**Task statement**
Find every line in the records below that holds the word "version", and copy it out.

**Available data**
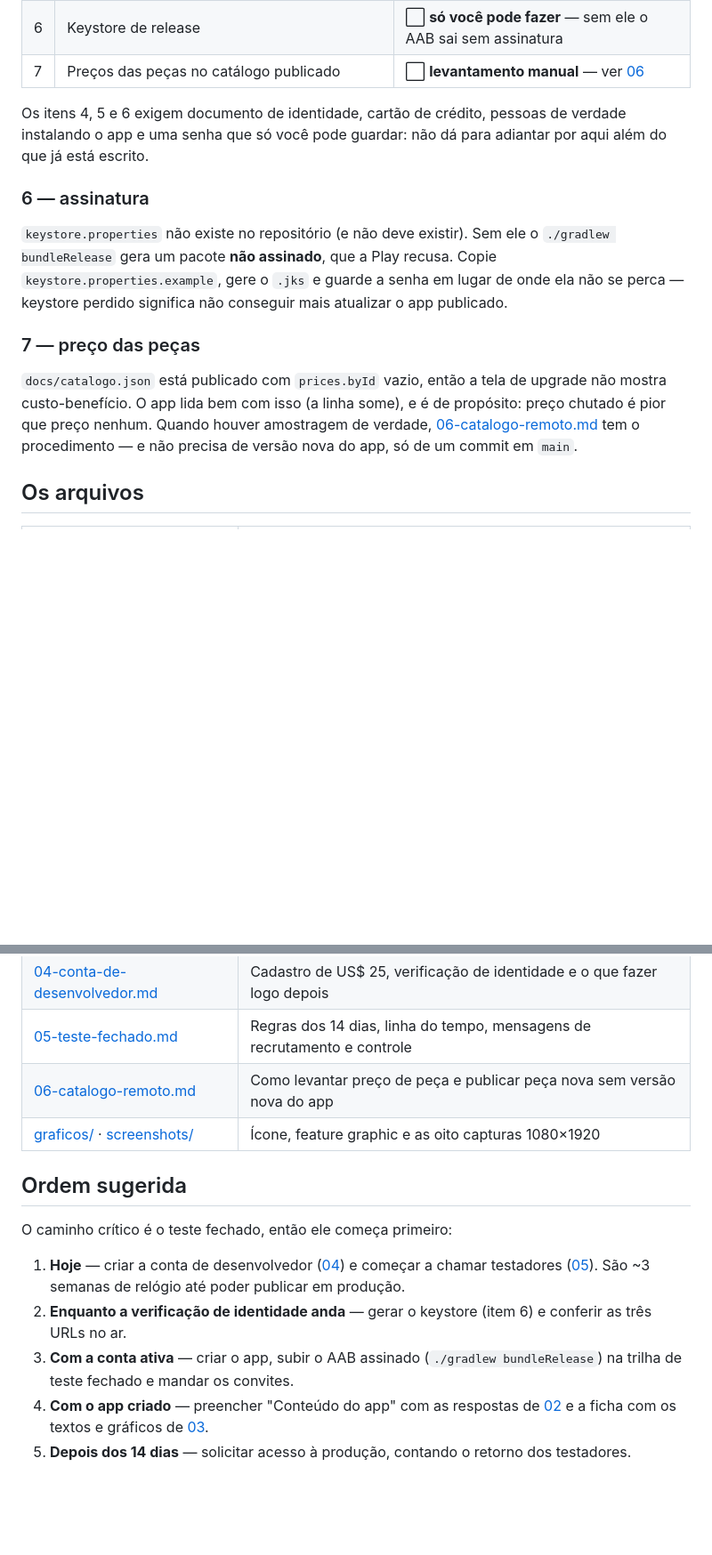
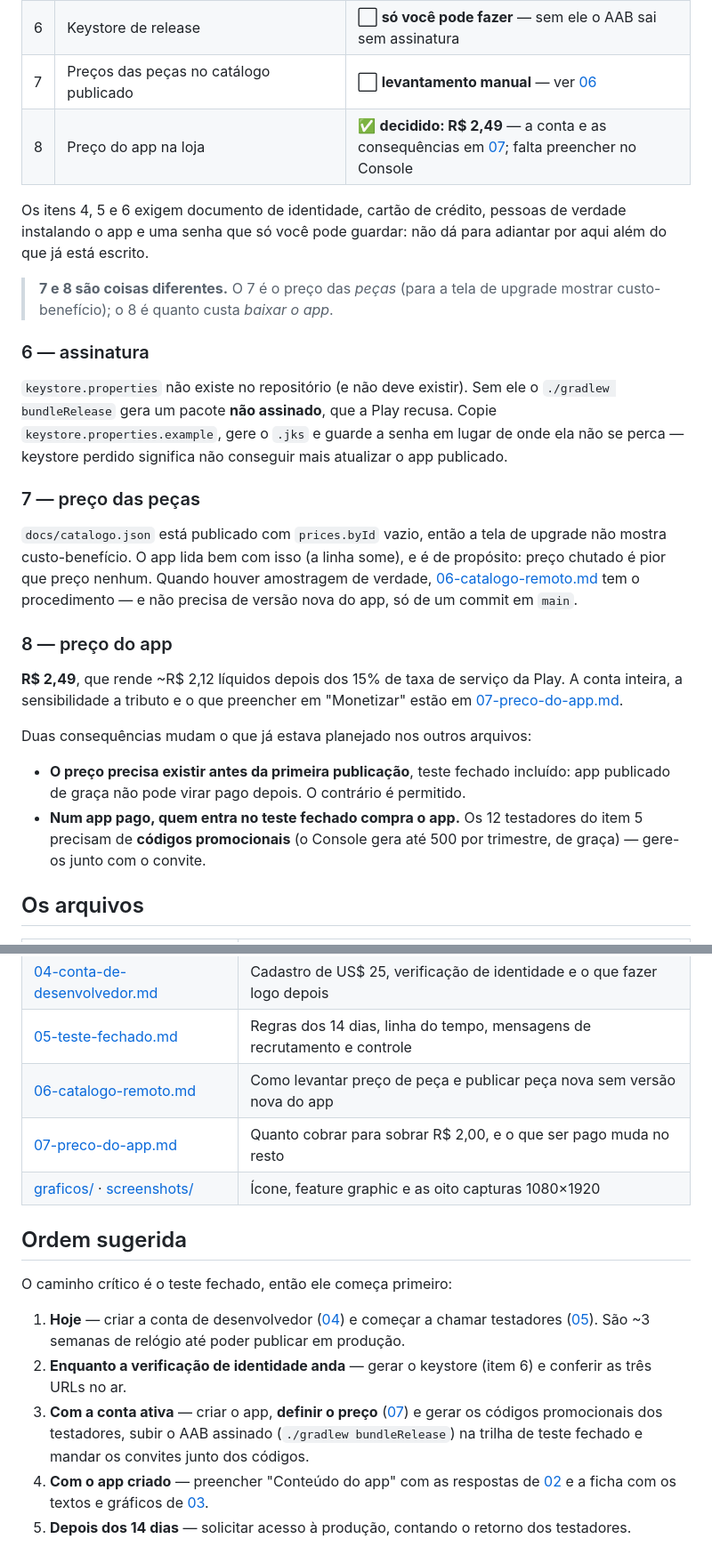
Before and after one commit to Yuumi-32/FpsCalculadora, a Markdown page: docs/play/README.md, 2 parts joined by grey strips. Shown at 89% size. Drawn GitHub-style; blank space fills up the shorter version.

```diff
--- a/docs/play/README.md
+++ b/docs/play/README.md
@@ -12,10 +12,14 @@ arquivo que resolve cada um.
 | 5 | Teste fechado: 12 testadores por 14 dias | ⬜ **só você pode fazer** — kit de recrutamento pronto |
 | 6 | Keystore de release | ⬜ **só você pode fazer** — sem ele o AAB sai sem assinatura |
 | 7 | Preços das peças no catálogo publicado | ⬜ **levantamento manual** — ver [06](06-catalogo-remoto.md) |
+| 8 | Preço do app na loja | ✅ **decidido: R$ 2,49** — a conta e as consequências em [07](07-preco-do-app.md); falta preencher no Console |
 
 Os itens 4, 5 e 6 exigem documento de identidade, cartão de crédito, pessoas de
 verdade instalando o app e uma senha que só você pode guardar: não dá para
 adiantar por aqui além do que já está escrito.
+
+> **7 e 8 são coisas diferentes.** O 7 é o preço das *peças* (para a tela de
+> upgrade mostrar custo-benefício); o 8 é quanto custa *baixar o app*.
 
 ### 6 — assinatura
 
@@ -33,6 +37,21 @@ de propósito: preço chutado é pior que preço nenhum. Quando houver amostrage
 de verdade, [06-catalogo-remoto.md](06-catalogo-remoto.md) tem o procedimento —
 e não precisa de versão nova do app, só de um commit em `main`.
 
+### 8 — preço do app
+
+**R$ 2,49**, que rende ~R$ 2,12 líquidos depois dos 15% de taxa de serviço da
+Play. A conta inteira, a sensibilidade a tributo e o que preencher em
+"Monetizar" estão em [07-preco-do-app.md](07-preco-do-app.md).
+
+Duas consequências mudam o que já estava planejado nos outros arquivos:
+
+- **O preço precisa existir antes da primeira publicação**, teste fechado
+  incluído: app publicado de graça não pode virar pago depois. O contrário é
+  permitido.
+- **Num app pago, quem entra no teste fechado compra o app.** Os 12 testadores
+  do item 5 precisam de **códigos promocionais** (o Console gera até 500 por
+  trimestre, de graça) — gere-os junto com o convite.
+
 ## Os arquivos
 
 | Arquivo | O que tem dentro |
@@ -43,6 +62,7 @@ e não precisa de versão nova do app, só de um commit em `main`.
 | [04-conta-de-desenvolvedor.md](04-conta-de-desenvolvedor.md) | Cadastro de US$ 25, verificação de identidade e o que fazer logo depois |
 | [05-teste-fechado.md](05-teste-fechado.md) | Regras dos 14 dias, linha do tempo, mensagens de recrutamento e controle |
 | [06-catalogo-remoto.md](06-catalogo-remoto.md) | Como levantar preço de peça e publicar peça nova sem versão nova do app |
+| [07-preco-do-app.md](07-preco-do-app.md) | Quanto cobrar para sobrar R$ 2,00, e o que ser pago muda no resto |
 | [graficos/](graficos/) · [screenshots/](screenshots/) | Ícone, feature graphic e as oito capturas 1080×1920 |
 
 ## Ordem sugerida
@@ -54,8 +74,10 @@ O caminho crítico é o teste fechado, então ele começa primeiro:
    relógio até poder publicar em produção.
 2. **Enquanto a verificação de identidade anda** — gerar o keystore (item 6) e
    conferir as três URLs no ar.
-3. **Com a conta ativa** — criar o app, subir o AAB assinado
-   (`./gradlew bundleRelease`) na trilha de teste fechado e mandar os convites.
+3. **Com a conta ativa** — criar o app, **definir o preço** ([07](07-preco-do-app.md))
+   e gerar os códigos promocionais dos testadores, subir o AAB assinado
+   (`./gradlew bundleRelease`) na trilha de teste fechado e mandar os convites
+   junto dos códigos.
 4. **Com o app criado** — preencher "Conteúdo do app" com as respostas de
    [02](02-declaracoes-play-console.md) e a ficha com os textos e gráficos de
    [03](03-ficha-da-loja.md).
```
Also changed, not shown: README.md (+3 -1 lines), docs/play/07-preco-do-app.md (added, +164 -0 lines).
* * *
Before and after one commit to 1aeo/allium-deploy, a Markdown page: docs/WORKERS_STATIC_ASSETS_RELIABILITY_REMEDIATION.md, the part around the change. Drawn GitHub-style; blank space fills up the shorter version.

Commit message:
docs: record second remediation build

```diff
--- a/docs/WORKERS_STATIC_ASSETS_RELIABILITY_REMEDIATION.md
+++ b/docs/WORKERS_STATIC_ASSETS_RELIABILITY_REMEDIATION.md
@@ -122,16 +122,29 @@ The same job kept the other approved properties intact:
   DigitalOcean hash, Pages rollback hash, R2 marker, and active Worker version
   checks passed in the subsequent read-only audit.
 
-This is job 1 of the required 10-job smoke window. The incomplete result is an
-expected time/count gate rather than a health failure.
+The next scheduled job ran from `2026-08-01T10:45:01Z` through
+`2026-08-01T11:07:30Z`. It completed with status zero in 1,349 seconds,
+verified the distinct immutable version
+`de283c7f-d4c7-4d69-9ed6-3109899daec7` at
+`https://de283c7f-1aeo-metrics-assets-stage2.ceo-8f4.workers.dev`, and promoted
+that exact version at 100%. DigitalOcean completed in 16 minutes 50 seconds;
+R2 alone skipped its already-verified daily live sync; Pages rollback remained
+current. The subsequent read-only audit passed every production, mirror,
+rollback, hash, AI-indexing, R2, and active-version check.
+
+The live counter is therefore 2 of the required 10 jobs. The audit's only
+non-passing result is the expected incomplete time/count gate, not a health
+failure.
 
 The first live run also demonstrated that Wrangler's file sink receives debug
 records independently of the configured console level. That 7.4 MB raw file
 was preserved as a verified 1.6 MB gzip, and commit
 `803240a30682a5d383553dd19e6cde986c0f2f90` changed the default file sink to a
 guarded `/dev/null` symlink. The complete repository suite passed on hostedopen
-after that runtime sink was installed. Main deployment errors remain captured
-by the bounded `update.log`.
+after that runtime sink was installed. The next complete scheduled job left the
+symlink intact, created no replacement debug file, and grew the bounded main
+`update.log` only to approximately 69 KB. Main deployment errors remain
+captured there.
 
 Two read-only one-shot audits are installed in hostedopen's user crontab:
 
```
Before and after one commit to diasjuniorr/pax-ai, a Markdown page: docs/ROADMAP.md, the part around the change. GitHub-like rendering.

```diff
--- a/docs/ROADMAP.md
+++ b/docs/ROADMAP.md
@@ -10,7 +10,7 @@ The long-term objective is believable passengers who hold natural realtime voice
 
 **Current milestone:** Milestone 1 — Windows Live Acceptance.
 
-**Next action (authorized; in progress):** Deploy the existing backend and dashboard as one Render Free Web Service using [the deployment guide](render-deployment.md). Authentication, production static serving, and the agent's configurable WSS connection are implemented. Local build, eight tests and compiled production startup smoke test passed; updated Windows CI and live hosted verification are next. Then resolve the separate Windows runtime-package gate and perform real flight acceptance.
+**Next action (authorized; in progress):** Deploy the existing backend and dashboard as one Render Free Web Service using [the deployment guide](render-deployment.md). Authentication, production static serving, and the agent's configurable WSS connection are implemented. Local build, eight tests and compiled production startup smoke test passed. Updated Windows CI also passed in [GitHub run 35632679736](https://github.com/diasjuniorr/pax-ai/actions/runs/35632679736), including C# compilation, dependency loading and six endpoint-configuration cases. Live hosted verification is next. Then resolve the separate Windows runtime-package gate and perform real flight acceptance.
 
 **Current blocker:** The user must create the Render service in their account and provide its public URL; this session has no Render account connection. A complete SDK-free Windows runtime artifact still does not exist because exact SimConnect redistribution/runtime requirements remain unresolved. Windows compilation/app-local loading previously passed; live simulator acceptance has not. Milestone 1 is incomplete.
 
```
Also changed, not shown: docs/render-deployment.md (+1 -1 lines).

**Written reply**
Before and after one commit to Yuumi-32/FpsCalculadora, a Markdown page: docs/play/README.md, 2 parts joined by grey strips. Shown at 89% size. Drawn GitHub-style; blank space fills up the shorter version.
Before and after one commit to 1aeo/allium-deploy, a Markdown page: docs/WORKERS_STATIC_ASSETS_RELIABILITY_REMEDIATION.md, the part around the change. Drawn GitHub-style; blank space fills up the shorter version.
   DigitalOcean hash, Pages rollback hash, R2 marker, and active Worker version
+verified the distinct immutable version
+that exact version at 100%. DigitalOcean completed in 16 minutes 50 seconds;
+rollback, hash, AI-indexing, R2, and active-version check.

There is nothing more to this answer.